Everything from the price and availability of gas or electricity to whether you can afford to ship products by truck from your loading dock is jeopardized by a tsunami of federal regulations that now clog the U.S. economy.

The Obama Administration issued regulations on new businesses totaling 3,573 final rules in 2010, an increase over the 2009 total of 3,503. There are more than 4,200 new environmental, financial, labor and other rules pending on the federal docket today. At the beginning of 2012 there were 219 new rules pending issuance, each having an estimated implementation cost of at least $100 million. These were all reported in the “Federal Register” as proposed or final rules with their supporting studies, consuming 81,405 pages last year.

The U.S. manufacturing sector is hardest hit by this nonsense with the average regulatory cost burden (encompassing all types) on all firms amounting to $688,944. For small businesses alone, that’s $10,585 per employee. Eight final rules are estimated by the Environmental Protection Agency (EPA) to cost over $1 billion each to implement. This is madness.

The unintended consequences exacerbates problems of the shrinking U.S. industrial base and “reshoring” of manufacturers from foreign locations. For example, final national air toxics standards affected 2,900 U.S. facilities, including chrome platers. Directly due to this rule, out of 11 suppliers in San Diego County, Calif., six processors went out of business, one closed plating aspects of the business, two moved across the border to Mexico and only two remain. 

It is impossible to improve national unemployment problems with this approach to governance, which an overwhelming majority of the U.S. public rejects. Another example regards obfuscation of facts by the EPA and Federal Energy Regulatory Commission with imposition of new rules on electric utilities that will retire 81 gigawatts of output, about 8% of existing national capacity. A little-known fact, articulated by Americans for Tax Reform, is that the true cost to Americans for our government (taxes plus regulations) amounts to 63.41% of national income. This is enough to make every citizen understand that socialists running European Union (EU) economies have a better grasp on government operation than those in America. Some EU governments cost less than America. In truth, U.S. citizens toil 231 days of the year just to meet all costs imposed by government.
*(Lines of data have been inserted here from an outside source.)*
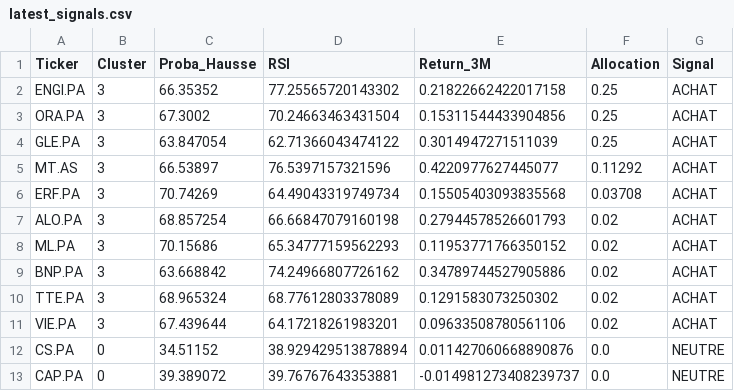
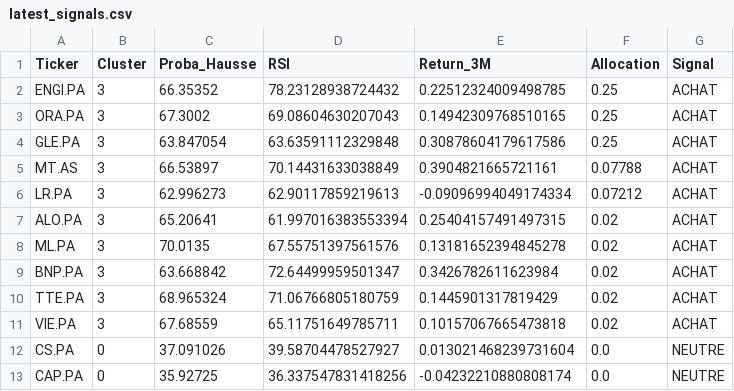
Before and after one commit to SORADATA/CAC40-Quantitative-Analysis-Predictive-Asset-Allocation, a CSV file: latest_signals.csv, drawn as a sheet; only a part is shown; the diff covers the shown part only.

```diff
--- a/latest_signals.csv
+++ b/latest_signals.csv
@@ -1,13 +1,13 @@
 Ticker,Cluster,Proba_Hausse,RSI,Return_3M,Allocation,Signal
-ENGI.PA,3,66.35352,77.25565720143302,0.21822662422017158,0.25,ACHAT
-ORA.PA,3,67.3002,70.24663463431504,0.15311544433904856,0.25,ACHAT
-GLE.PA,3,63.847054,62.71366043474122,0.3014947271511039,0.25,ACHAT
-MT.AS,3,66.53897,76.5397157321596,0.4220977627445077,0.11292,ACHAT
-ERF.PA,3,70.74269,64.49043319749734,0.15505403093835568,0.03708,ACHAT
-ALO.PA,3,68.857254,66.66847079160198,0.27944578526601793,0.02,ACHAT
-ML.PA,3,70.15686,65.34777159562293,0.11953771766350152,0.02,ACHAT
-BNP.PA,3,63.668842,74.24966807726162,0.34789744527905886,0.02,ACHAT
-TTE.PA,3,68.965324,68.77612803378089,0.1291583073250302,0.02,ACHAT
-VIE.PA,3,67.439644,64.17218261983201,0.09633508780561106,0.02,ACHAT
-CS.PA,0,34.51152,38.929429513878894,0.011427060668890876,0.0,NEUTRE
-CAP.PA,0,39.389072,39.76767643353881,-0.014981273408239737,0.0,NEUTRE
+ENGI.PA,3,66.35352,78.23128938724432,0.22512324009498785,0.25,ACHAT
+ORA.PA,3,67.3002,69.08604630207043,0.14942309768510165,0.25,ACHAT
+GLE.PA,3,63.847054,63.63591112329848,0.30878604179617586,0.25,ACHAT
+MT.AS,3,66.53897,70.14431633038849,0.3904821665721161,0.07788,ACHAT
+LR.PA,3,62.996273,62.90117859219613,-0.09096994049174334,0.07212,ACHAT
+ALO.PA,3,65.20641,61.997016383553394,0.25404157491497315,0.02,ACHAT
+ML.PA,3,70.0135,67.55751397561576,0.13181652394845278,0.02,ACHAT
+BNP.PA,3,63.668842,72.64499959501347,0.3426782611623984,0.02,ACHAT
+TTE.PA,3,68.965324,71.06766805180759,0.1445901317819429,0.02,ACHAT
+VIE.PA,3,67.68559,65.11751649785711,0.10157067665473818,0.02,ACHAT
+CS.PA,0,37.091026,39.58704478527927,0.013021468239731604,0.0,NEUTRE
+CAP.PA,0,35.92725,36.337547831418256,-0.04232210880808174,0.0,NEUTRE
```
Also changed, not shown: 5 added rows, 5 removed rows and 68 edited cells elsewhere in this file, portfolio_history.csv, 2 other files.
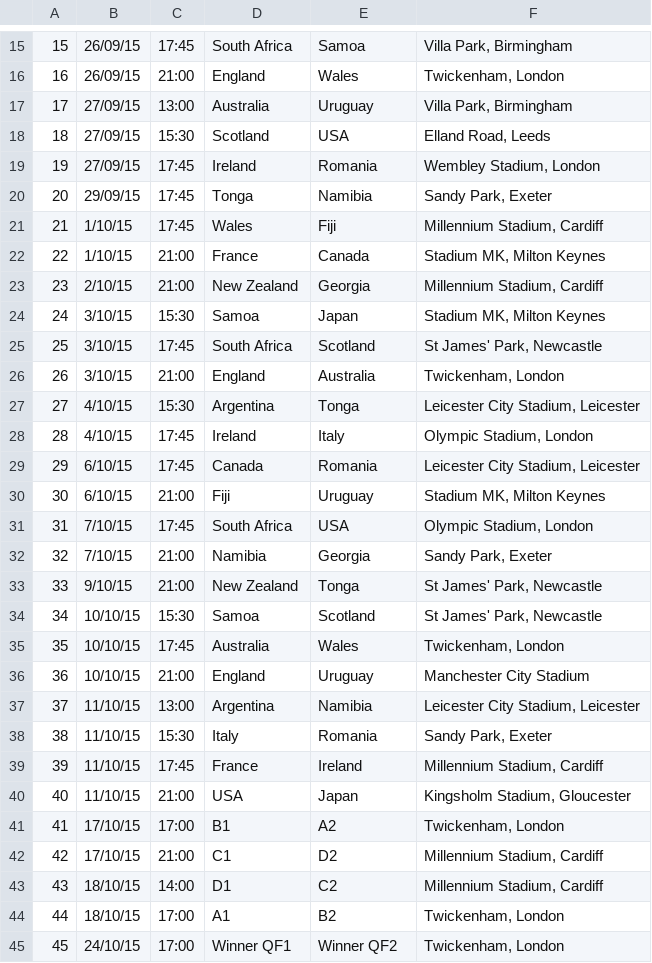
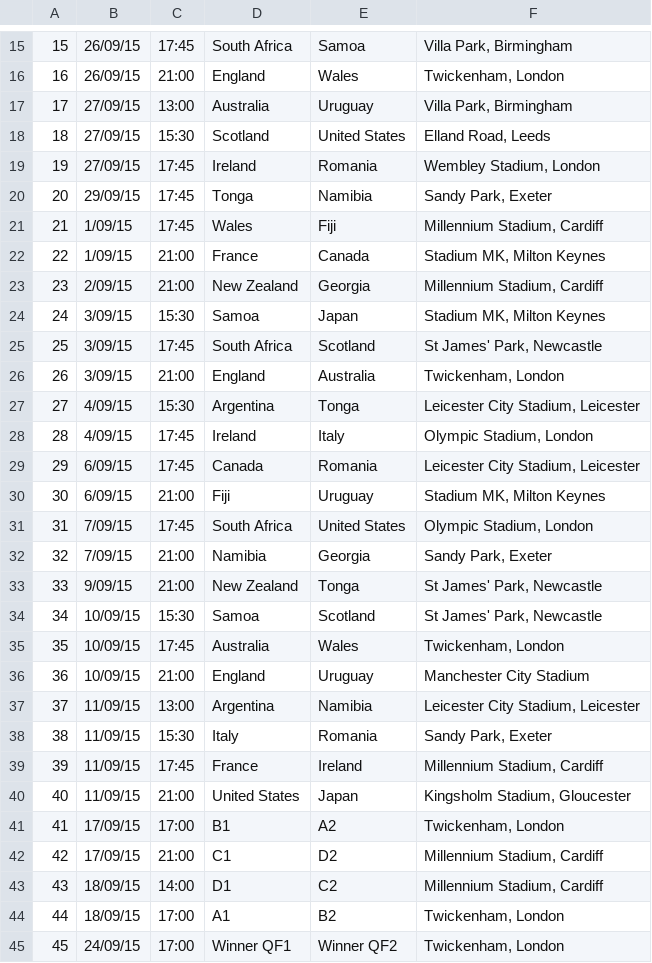
Before and after one commit to dougaparry/rwc-prediction, a CSV file: fixtures.csv, drawn as a sheet; only a part is shown, gaps mark what is left out; the diff covers the shown part only.

```diff
--- a/fixtures.csv
+++ b/fixtures.csv
@@ -17,29 +17,29 @@
 17,27/09/15,13:00,Australia,Uruguay,"Villa Park, Birmingham"
-18,27/09/15,15:30,Scotland,USA,"Elland Road, Leeds"
+18,27/09/15,15:30,Scotland,United States,"Elland Road, Leeds"
 19,27/09/15,17:45,Ireland,Romania,"Wembley Stadium, London"
 20,29/09/15,17:45,Tonga,Namibia,"Sandy Park, Exeter"
-21,1/10/15,17:45,Wales,Fiji,"Millennium Stadium, Cardiff"
-22,1/10/15,21:00,France,Canada,"Stadium MK, Milton Keynes"
-23,2/10/15,21:00,New Zealand,Georgia,"Millennium Stadium, Cardiff"
-24,3/10/15,15:30,Samoa,Japan,"Stadium MK, Milton Keynes"
-25,3/10/15,17:45,South Africa,Scotland,"St James' Park, Newcastle"
-26,3/10/15,21:00,England,Australia,"Twickenham, London"
-27,4/10/15,15:30,Argentina,Tonga,"Leicester City Stadium, Leicester"
-28,4/10/15,17:45,Ireland,Italy,"Olympic Stadium, London"
-29,6/10/15,17:45,Canada,Romania,"Leicester City Stadium, Leicester"
-30,6/10/15,21:00,Fiji,Uruguay,"Stadium MK, Milton Keynes"
-31,7/10/15,17:45,South Africa,USA,"Olympic Stadium, London"
-32,7/10/15,21:00,Namibia,Georgia,"Sandy Park, Exeter"
-33,9/10/15,21:00,New Zealand,Tonga,"St James' Park, Newcastle"
-34,10/10/15,15:30,Samoa,Scotland,"St James' Park, Newcastle"
-35,10/10/15,17:45,Australia,Wales,"Twickenham, London"
-36,10/10/15,21:00,England,Uruguay,Manchester City Stadium
-37,11/10/15,13:00,Argentina,Namibia,"Leicester City Stadium, Leicester"
-38,11/10/15,15:30,Italy,Romania,"Sandy Park, Exeter"
-39,11/10/15,17:45,France,Ireland,"Millennium Stadium, Cardiff"
-40,11/10/15,21:00,USA,Japan,"Kingsholm Stadium, Gloucester"
-41,17/10/15,17:00,B1,A2,"Twickenham, London"
-42,17/10/15,21:00,C1,D2,"Millennium Stadium, Cardiff"
-43,18/10/15,14:00,D1,C2,"Millennium Stadium, Cardiff"
-44,18/10/15,17:00,A1,B2,"Twickenham, London"
-45,24/10/15,17:00,Winner QF1,Winner QF2,"Twickenham, London"
+21,1/09/15,17:45,Wales,Fiji,"Millennium Stadium, Cardiff"
+22,1/09/15,21:00,France,Canada,"Stadium MK, Milton Keynes"
+23,2/09/15,21:00,New Zealand,Georgia,"Millennium Stadium, Cardiff"
+24,3/09/15,15:30,Samoa,Japan,"Stadium MK, Milton Keynes"
+25,3/09/15,17:45,South Africa,Scotland,"St James' Park, Newcastle"
+26,3/09/15,21:00,England,Australia,"Twickenham, London"
+27,4/09/15,15:30,Argentina,Tonga,"Leicester City Stadium, Leicester"
+28,4/09/15,17:45,Ireland,Italy,"Olympic Stadium, London"
+29,6/09/15,17:45,Canada,Romania,"Leicester City Stadium, Leicester"
+30,6/09/15,21:00,Fiji,Uruguay,"Stadium MK, Milton Keynes"
+31,7/09/15,17:45,South Africa,United States,"Olympic Stadium, London"
+32,7/09/15,21:00,Namibia,Georgia,"Sandy Park, Exeter"
+33,9/09/15,21:00,New Zealand,Tonga,"St James' Park, Newcastle"
+34,10/09/15,15:30,Samoa,Scotland,"St James' Park, Newcastle"
+35,10/09/15,17:45,Australia,Wales,"Twickenham, London"
+36,10/09/15,21:00,England,Uruguay,Manchester City Stadium
+37,11/09/15,13:00,Argentina,Namibia,"Leicester City Stadium, Leicester"
+38,11/09/15,15:30,Italy,Romania,"Sandy Park, Exeter"
+39,11/09/15,17:45,France,Ireland,"Millennium Stadium, Cardiff"
+40,11/09/15,21:00,United States,Japan,"Kingsholm Stadium, Gloucester"
+41,17/09/15,17:00,B1,A2,"Twickenham, London"
+42,17/09/15,21:00,C1,D2,"Millennium Stadium, Cardiff"
+43,18/09/15,14:00,D1,C2,"Millennium Stadium, Cardiff"
+44,18/09/15,17:00,A1,B2,"Twickenham, London"
+45,24/09/15,17:00,Winner QF1,Winner QF2,"Twickenham, London"
```
Also changed, not shown: 4 edited cells elsewhere in this file, helpers/fixtures.csv, 22 other files.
The Federal Motor Carrier Safety Administration has issued rules to reduce the number of hours truck drivers can work, despite dramatically improved trucking industry safety, with the result that more union drivers must be hired. U.S. carriers must comply with the first stages of “cap and trade” carbon emission standards under “regulations” when trucks connect to air transporters, so Americans are at a self-imposed disadvantage.

The U.S. and EU Emissions Trading Scheme (ETS) requires adherence to regulations that are not authorized by U.S. law. On Jan. 3, Cai Haibo, deputy secretary general of the China Air Transport Association, said that “China will not cooperate with the EU on ETS, so China will not impose surcharges on customers relating to emission taxes.” Submitting would cost China $123 million the first year and threefold more by 2020. Dubai Air and Lufthansa, the two largest long-haul carriers in the world, refuse to shoulder the costs of carbon-trading schemes. Why the U.S. is foolish enough to play in such games, other than that this Administration wants to encumber and destroy the American way of life and its history of industrial excellence, is perplexing.

There is one very dim light at the end of this tunnel. It is something each reader should endorse to their member of Congress, although it is weak and a preferred approach would simply halt this regulation mania. House bill H.R.2401 was introduced by John Sullivan (R-OK) and has 44 co-sponsors. It is titled the “Transparency in Regulatory Analysis of Impacts on the Nation Act of 2011” and requires the President to “establish a committee” to study “cumulative and incremental impacts of covered rules and actions of the EPA” (see House Report 112-208).

Better yet, vote out every member of Congress who thinks this approach to controlling America is appropriate and beneficial.

You should be interested in learning about state and federal regulations to determine their merits and impact on your business. Following are some places to start regarding state and federal regulations.